§ **DATA TO EXAMINE**:
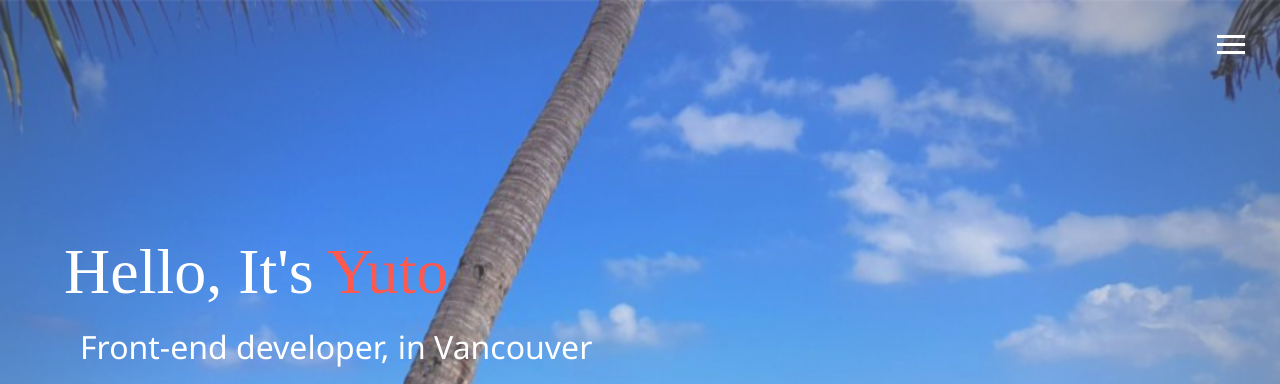
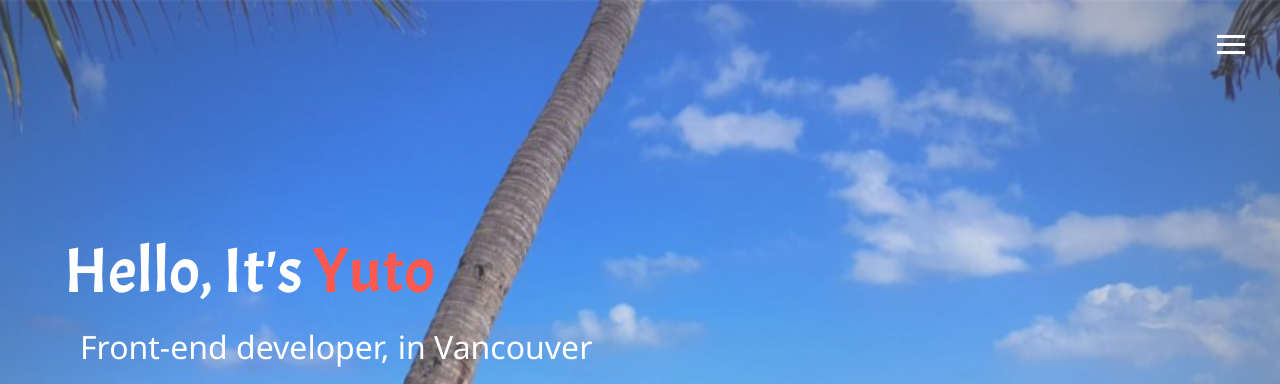
Before and after one commit to 0209Eugene/myportfolioSite, a website: page dist/index.html in a window 1280 px wide. Shown: the top 384 px of the page. Drawn offline with Linux system fonts and the light colour scheme.

```diff
--- a/scss/_config.scss
+++ b/scss/_config.scss
@@ -1,5 +1,4 @@
-@import url('https://fonts.googleapis.com/css?family=Carter+One|Open+Sans:400,700|Roboto:400,700');
-@import url('https://fonts.googleapis.com/css?family=Permanent+Marker');
+@import url('https://fonts.googleapis.com/css?family=Carter+One|Open+Sans:400,700|Roboto:400,700|Acme|Permanent+Marker');
 /*
 color
  #1194FF blue  Main
--- a/scss/main.scss
+++ b/scss/main.scss
@@ -25,7 +25,7 @@
 
     &.lg-heading {
         font-size: 4rem;
-        font-family: 'Permanent+Marker';
+        font-family: 'Permanent+Marker', 'Acme';
     }
 
     &.sm-heading {
```
Also changed, not shown: dist/about.html (deleted), dist/contact.html (deleted), dist/css/_config.css, dist/css/_config.min.css, dist/css/main.css, dist/css/main.min.css, dist/work.html (deleted).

§ **ABOUT THIS EXERCISE**:
Reproduce the records above exactly, excluding every picture.

§ **TASK OUTPUT**:
Before and after one commit to 0209Eugene/myportfolioSite, a website: page dist/index.html in a window 1280 px wide. Shown: the top 384 px of the page. Drawn offline with Linux system fonts and the light colour scheme.

```diff
--- a/scss/_config.scss
+++ b/scss/_config.scss
@@ -1,5 +1,4 @@
-@import url('https://fonts.googleapis.com/css?family=Carter+One|Open+Sans:400,700|Roboto:400,700');
-@import url('https://fonts.googleapis.com/css?family=Permanent+Marker');
+@import url('https://fonts.googleapis.com/css?family=Carter+One|Open+Sans:400,700|Roboto:400,700|Acme|Permanent+Marker');
 /*
 color
  #1194FF blue  Main
--- a/scss/main.scss
+++ b/scss/main.scss
@@ -25,7 +25,7 @@
 
     &.lg-heading {
         font-size: 4rem;
-        font-family: 'Permanent+Marker';
+        font-family: 'Permanent+Marker', 'Acme';
     }
 
     &.sm-heading {
```
Also changed, not shown: dist/about.html (deleted), dist/contact.html (deleted), dist/css/_config.css, dist/css/_config.min.css, dist/css/main.css, dist/css/main.min.css, dist/work.html (deleted).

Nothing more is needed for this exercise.